What the task requires: Each line of the data below holding the word "trigger" must be copied.
>>
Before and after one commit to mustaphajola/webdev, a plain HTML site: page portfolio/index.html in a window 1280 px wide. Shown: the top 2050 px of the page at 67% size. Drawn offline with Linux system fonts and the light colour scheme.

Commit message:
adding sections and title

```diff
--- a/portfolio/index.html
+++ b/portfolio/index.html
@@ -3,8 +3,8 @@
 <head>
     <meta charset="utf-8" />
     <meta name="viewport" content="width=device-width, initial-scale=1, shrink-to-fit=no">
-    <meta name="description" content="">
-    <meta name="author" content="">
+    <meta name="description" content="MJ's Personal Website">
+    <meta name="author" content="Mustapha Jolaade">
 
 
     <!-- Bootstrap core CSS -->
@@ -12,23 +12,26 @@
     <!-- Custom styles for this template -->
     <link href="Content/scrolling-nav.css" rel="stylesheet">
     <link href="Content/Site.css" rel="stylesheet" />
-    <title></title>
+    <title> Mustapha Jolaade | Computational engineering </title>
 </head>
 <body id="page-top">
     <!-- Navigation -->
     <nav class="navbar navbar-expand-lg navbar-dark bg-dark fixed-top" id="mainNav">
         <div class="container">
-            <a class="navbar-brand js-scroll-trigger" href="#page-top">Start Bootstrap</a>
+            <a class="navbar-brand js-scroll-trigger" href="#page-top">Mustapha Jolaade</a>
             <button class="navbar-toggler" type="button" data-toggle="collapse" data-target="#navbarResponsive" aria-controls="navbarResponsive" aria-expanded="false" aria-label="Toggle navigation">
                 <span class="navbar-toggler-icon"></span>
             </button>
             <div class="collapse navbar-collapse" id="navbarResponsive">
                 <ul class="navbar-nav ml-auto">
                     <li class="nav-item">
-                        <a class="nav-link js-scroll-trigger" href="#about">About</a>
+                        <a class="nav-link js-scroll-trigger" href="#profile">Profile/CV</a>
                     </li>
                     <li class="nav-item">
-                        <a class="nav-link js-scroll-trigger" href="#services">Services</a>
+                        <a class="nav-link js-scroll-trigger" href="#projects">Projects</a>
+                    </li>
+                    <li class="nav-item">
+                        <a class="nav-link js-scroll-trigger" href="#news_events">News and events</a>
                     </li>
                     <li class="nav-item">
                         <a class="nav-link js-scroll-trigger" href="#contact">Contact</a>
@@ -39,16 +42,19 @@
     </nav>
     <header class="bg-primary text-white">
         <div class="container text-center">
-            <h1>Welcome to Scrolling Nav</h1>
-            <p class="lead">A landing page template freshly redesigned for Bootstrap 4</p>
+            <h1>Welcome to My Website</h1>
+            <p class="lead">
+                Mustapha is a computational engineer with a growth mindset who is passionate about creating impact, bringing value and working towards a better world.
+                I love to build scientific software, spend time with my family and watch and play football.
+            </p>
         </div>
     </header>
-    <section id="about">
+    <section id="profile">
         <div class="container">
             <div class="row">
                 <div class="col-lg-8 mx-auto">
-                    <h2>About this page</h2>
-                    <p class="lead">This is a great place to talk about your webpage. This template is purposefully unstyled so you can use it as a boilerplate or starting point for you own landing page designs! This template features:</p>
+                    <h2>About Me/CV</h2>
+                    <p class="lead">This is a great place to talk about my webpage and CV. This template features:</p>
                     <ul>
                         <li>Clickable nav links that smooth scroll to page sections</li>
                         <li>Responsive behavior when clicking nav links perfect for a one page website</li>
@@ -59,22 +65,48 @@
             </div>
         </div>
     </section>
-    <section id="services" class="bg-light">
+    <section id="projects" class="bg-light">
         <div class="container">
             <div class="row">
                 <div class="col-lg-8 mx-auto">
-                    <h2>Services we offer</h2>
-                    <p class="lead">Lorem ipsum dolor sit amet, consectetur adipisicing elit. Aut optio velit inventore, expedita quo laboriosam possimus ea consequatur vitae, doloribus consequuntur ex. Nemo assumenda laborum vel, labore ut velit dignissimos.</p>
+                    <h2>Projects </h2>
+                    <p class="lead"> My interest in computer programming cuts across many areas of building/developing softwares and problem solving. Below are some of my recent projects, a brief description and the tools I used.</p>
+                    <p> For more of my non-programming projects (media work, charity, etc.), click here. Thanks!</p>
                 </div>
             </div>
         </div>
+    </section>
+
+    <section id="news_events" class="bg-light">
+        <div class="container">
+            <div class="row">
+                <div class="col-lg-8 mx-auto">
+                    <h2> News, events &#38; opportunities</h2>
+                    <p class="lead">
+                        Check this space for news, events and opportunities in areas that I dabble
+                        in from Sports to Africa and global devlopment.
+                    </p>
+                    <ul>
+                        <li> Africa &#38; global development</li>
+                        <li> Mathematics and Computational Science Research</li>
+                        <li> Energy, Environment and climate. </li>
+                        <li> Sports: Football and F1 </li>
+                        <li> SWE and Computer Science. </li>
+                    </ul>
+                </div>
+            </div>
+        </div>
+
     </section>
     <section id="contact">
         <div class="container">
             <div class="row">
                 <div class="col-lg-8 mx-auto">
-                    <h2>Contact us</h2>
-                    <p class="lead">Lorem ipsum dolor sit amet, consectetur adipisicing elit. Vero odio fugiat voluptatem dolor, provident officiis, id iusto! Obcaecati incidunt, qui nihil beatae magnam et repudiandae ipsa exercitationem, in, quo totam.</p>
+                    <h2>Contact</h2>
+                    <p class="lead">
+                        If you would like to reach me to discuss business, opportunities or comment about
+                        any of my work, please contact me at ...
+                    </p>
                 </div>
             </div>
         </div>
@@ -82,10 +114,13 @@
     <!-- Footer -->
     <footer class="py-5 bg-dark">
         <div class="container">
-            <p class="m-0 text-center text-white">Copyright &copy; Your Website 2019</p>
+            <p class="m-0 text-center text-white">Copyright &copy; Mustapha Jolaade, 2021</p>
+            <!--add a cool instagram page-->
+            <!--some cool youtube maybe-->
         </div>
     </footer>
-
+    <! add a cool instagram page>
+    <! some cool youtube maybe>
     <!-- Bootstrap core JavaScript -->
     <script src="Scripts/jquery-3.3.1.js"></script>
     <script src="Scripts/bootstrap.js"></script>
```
<<
Output:
-            <a class="navbar-brand js-scroll-trigger" href="#page-top">Start Bootstrap</a>
+            <a class="navbar-brand js-scroll-trigger" href="#page-top">Mustapha Jolaade</a>
-                        <a class="nav-link js-scroll-trigger" href="#about">About</a>
+                        <a class="nav-link js-scroll-trigger" href="#profile">Profile/CV</a>
-                        <a class="nav-link js-scroll-trigger" href="#services">Services</a>
+                        <a class="nav-link js-scroll-trigger" href="#projects">Projects</a>
+                        <a class="nav-link js-scroll-trigger" href="#news_events">News and events</a>
                         <a class="nav-link js-scroll-trigger" href="#contact">Contact</a>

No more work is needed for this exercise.